In the 14 weeks to date, two numbers, 16 and 38, have each come up trumps five times, six more - 5, 21, 29, 30, 31 and 44 - have come up four times, if bonus balls are included, but five numbers - 8, 24, 33, 34 and 41 - have yet to score, and both 10 and 28 have only registered as a bonus ball.
A distribution analysis shows there have been clusters of winning numbers from 3-6, 14-17, 29-32, but there is no visible pattern in the distribution of winning numbers to date. The first 10 numbers have come up 20 times, the next 10 19 times, the third 21, the fourth 20 and the last nine numbers 18 times. There is little to go on in the distribution of odds and evens. The 25 odd numbers have produced 48 winning numbers, the 24 even numbers 50, including bonus balls.
There should be a bias in favour of big winners when there is a relatively high number of winning numbers between 32 and 49. This is a direct result of the fact that the favourite system used by many punters is to choose numbers based on the birthdays of family and friends.
Systems based on ages, or on collapsing favoured numbers over 49 by adding the digits together also tend to bias selections in the lower half of the range, and so should reward fewer individual winners with bigger prizes when most of the winning numbers fall towards the top end of the range.
Four times so far there has been only one out of six winning balls numbered above 30, excluding bonus balls which only come into play as tie-breakers.
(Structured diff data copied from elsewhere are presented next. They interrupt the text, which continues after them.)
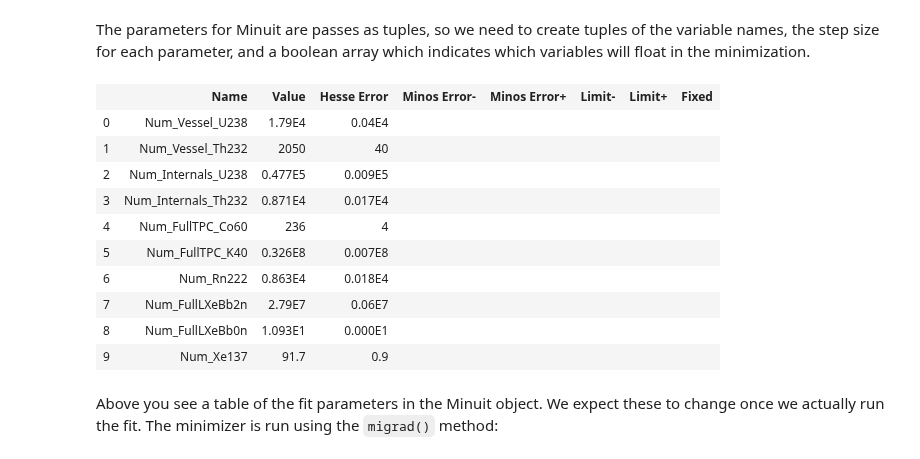
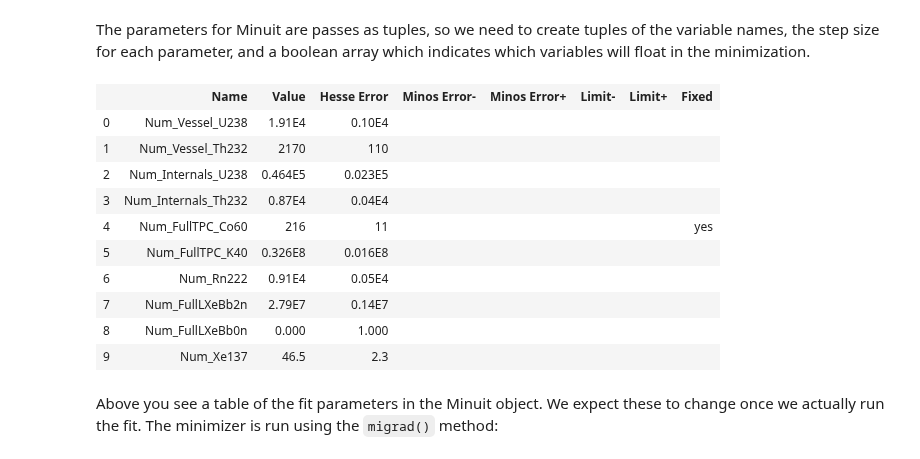
Before and after one commit to YMTheory/sensitivity, a Jupyter notebook: work/Tutorial.ipynb, the cells around one changed output. Drawn from its saved outputs; the diff is of its cells as text; code cells hidden in the pictures.

````diff
--- a/work/Tutorial.ipynb
+++ b/work/Tutorial.ipynb
@@ -96,7 +96,4 @@ The components table can be included in three different ways:
 # %%
 histograms_dataframe = pd.read_hdf('../tutorial/Histograms_Baseline2017Take2.h5')
 histograms_dataframe.head()
-
-for i in histograms_dataframe['Filename']:
-    print(i)
 # %% [output]
@@ -410,3 +398,18 @@ Num_FullLXeBb0n
 To fit, I use the ```iminuit``` package (see https://iminuit.readthedocs.io/en/latest/ for more information). This is the same minimizer that RooFit uses, so we should get consistent results.
 # %%
 from iminuit import Minuit
+# %%
+# Regenerate a new dataset, a re-assign the initial values from the Materials Spreadsheet.
+likelihood.AddPDFDataframeToModel( workspace.df_group_pdfs )
+likelihood.PrintVariableList()
+likelihood.AddDataset( likelihood.model_obj.GenerateDataset() )
+
+# Also, I store the initial values in a new array outside
+# of the likelihood object, so it's easy to pass to Minuit
+
+initial_values = np.ones(len(likelihood.variable_list))
+
+for i in range(len(likelihood.variable_list)):
+    initial_values[i] = (likelihood.initial_values[i]['Value'])
+
+print('Likelihood = {:4.4}'.format(likelihood.ComputeNegLogLikelihood(initial_values)))
@@ -416,49 +437,49 @@ from iminuit import Minuit
 
 def NegLogLikelihood(parameter_values):
     return likelihood.ComputeNegLogLikelihood(parameter_values)
-# %%
-# Also, I store the initial values in a new array outside
-# of the likelihood object, so it's easy to pass to Minuit
-
-initial_values = np.ones(len(likelihood.variable_list))
-
-for i in range(len(likelihood.variable_list)):
-    initial_values[i] = (likelihood.variable_list[i]['Value'])
 # %% [markdown]
 The parameters for Minuit are passes as tuples, so we need to create tuples of the variable names, the step size for each parameter, and a boolean array which indicates which variables will float in the minimization.
 # %%
 
 # pass the names of the variables to Minuit
 variable_names = tuple(var['Name'] for var in likelihood.initial_values)
 
 # error_tuple defines the step size
-error_tuple = tuple( 0.02*var['Value'] for var in likelihood.initial_values )
+par_error_list = [ 0.05*var['Value'] for var in likelihood.initial_values ]
+bb0n_idx = likelihood.GetVariableIndex( 'Bb0n' )
+par_error_list[bb0n_idx] = 1.
+error_tuple = tuple( x for x in par_error_list )
+
 
 # par_fix_tuple is a tuple of bools. If a value is true, then the variable
-# at that index will be fixed in the minimization.
+# at that index will be fixed in the minimization. Here we fix the number of
+# Co60 events, since we can see from above that they have essentially no
+# impact on the overall distribution (they will be buried by the 2nuBB)
+co60_idx = likelihood.GetVariableIndex( 'FullTPC_Co60' )
+
 par_fix_list = [ False for i in range(len(likelihood.initial_values)) ]
+par_fix_list[co60_idx] = True
 par_fix_tuple = tuple( x for x in par_fix_list )
 
-
 m = Minuit.from_array_func( NegLogLikelihood, \
-                            initial_values, \
+                            np.copy(initial_values), \
                             error=error_tuple, \
                             fix=par_fix_tuple, \
                             name=variable_names, \
                             errordef = 0.5 )
 m.get_param_states()
 # %% [output]
 |  | Name | Value | Hesse Error | Minos Error- | Minos Error+ | Limit- | Limit+ | Fixed |
-| 0 | Num_Vessel_U238 | 1.79E4 | 0.04E4 |  |  |  |  |  |
-| 1 | Num_Vessel_Th232 | 2050 | 40 |  |  |  |  |  |
-| 2 | Num_Internals_U238 | 0.477E5 | 0.009E5 |  |  |  |  |  |
-| 3 | Num_Internals_Th232 | 0.871E4 | 0.017E4 |  |  |  |  |  |
-| 4 | Num_FullTPC_Co60 | 236 | 4 |  |  |  |  |  |
-| 5 | Num_FullTPC_K40 | 0.326E8 | 0.007E8 |  |  |  |  |  |
-| 6 | Num_Rn222 | 0.863E4 | 0.018E4 |  |  |  |  |  |
-| 7 | Num_FullLXeBb2n | 2.79E7 | 0.06E7 |  |  |  |  |  |
-| 8 | Num_FullLXeBb0n | 1.093E1 | 0.000E1 |  |  |  |  |  |
-| 9 | Num_Xe137 | 91.7 | 0.9 |  |  |  |  |  |
+| 0 | Num_Vessel_U238 | 1.91E4 | 0.10E4 |  |  |  |  |  |
+| 1 | Num_Vessel_Th232 | 2170 | 110 |  |  |  |  |  |
+| 2 | Num_Internals_U238 | 0.464E5 | 0.023E5 |  |  |  |  |  |
+| 3 | Num_Internals_Th232 | 0.87E4 | 0.04E4 |  |  |  |  |  |
+| 4 | Num_FullTPC_Co60 | 216 | 11 |  |  |  |  | yes |
+| 5 | Num_FullTPC_K40 | 0.326E8 | 0.016E8 |  |  |  |  |  |
+| 6 | Num_Rn222 | 0.91E4 | 0.05E4 |  |  |  |  |  |
+| 7 | Num_FullLXeBb2n | 2.79E7 | 0.14E7 |  |  |  |  |  |
+| 8 | Num_FullLXeBb0n | 0.000 | 1.000 |  |  |  |  |  |
+| 9 | Num_Xe137 | 46.5 | 2.3 |  |  |  |  |  |
 # %% [markdown]
 Above you see a table of the fit parameters in the Minuit object. We expect these to change once we actually run the fit. The minimizer is run using the ```migrad()``` method:
 # %%
````
Also changed, not shown: parts of 27 cells of this notebook.
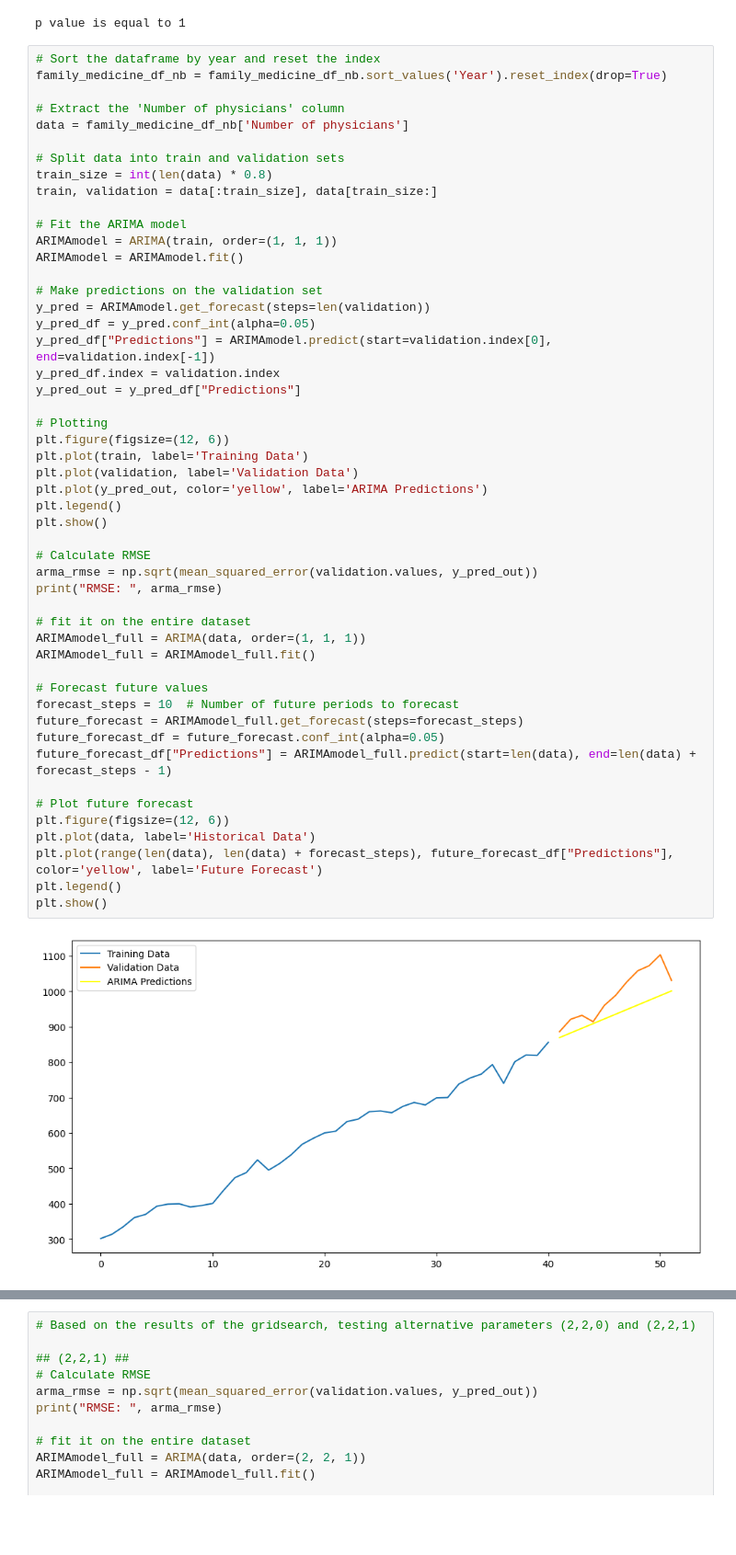
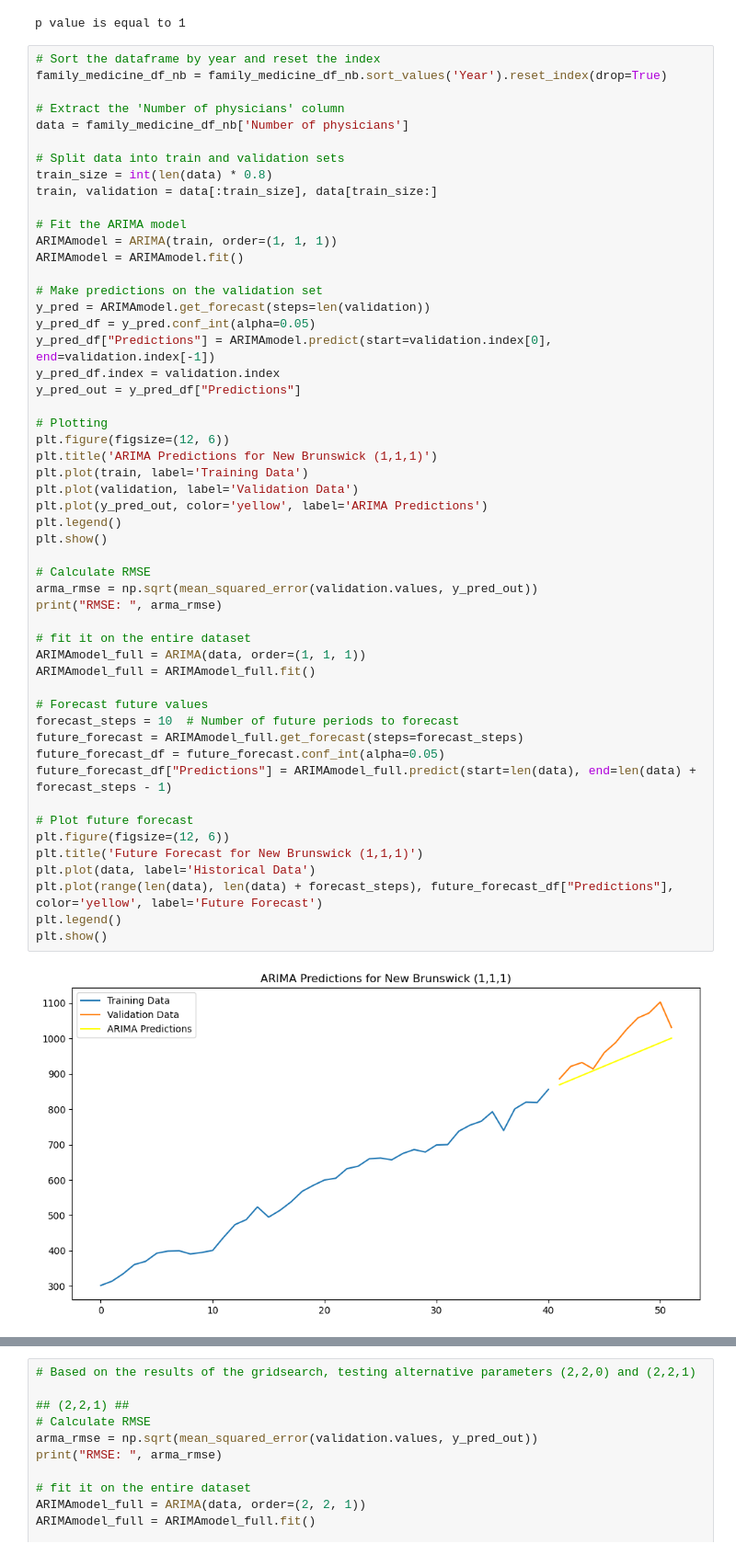
Before and after one commit to MLForbes01/ISP-ACENET, a Jupyter notebook: ISP_notebook.ipynb, the cells around one changed output, grey strips where cells are left out. Shown at 92% size. Drawn from its saved outputs; the diff is of its cells as text; blank space fills up the shorter version.

```diff
--- a/ISP_notebook.ipynb
+++ b/ISP_notebook.ipynb
@@ -551,32 +613,34 @@ y_pred_out = y_pred_df["Predictions"]
 
 # Plotting
 plt.figure(figsize=(12, 6))
+plt.title('ARIMA Predictions for New Brunswick (1,1,1)')
 plt.plot(train, label='Training Data')
 plt.plot(validation, label='Validation Data')
 plt.plot(y_pred_out, color='yellow', label='ARIMA Predictions')
 plt.legend()
 plt.show()
 
 # Calculate RMSE
 arma_rmse = np.sqrt(mean_squared_error(validation.values, y_pred_out))
 print("RMSE: ", arma_rmse)
 
 # fit it on the entire dataset
 ARIMAmodel_full = ARIMA(data, order=(1, 1, 1))
 ARIMAmodel_full = ARIMAmodel_full.fit()
 
 # Forecast future values
 forecast_steps = 10  # Number of future periods to forecast
 future_forecast = ARIMAmodel_full.get_forecast(steps=forecast_steps)
 future_forecast_df = future_forecast.conf_int(alpha=0.05)
 future_forecast_df["Predictions"] = ARIMAmodel_full.predict(start=len(data), end=len(data) + forecast_steps - 1)
 
 # Plot future forecast
 plt.figure(figsize=(12, 6))
+plt.title('Future Forecast for New Brunswick (1,1,1)')
 plt.plot(data, label='Historical Data')
 plt.plot(range(len(data), len(data) + forecast_steps), future_forecast_df["Predictions"], color='yellow', label='Future Forecast')
 plt.legend()
 plt.show()
 # %% [output]
-[figure, old version]
+[figure, new version]
 RMSE:  65.01411891897584
```
Also changed, not shown: parts of 9 cells of this notebook.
Those four draws have produced nine jackpot winners. On 31 December and 4 February, four of the six winning numbers were over 30, and on 10 December, no less than five numbers were over 30, ruling out everyone who relies only on birthdays.
Sure enough there was only one jackpot winner on each of those three occasions.
But just to prove that there is no such thing as a foolproof system, on 14 January three of the six winning numbers were above 30, and yet that was the week which produced 133 jackpot winners. Ah, well, back to the drawing board!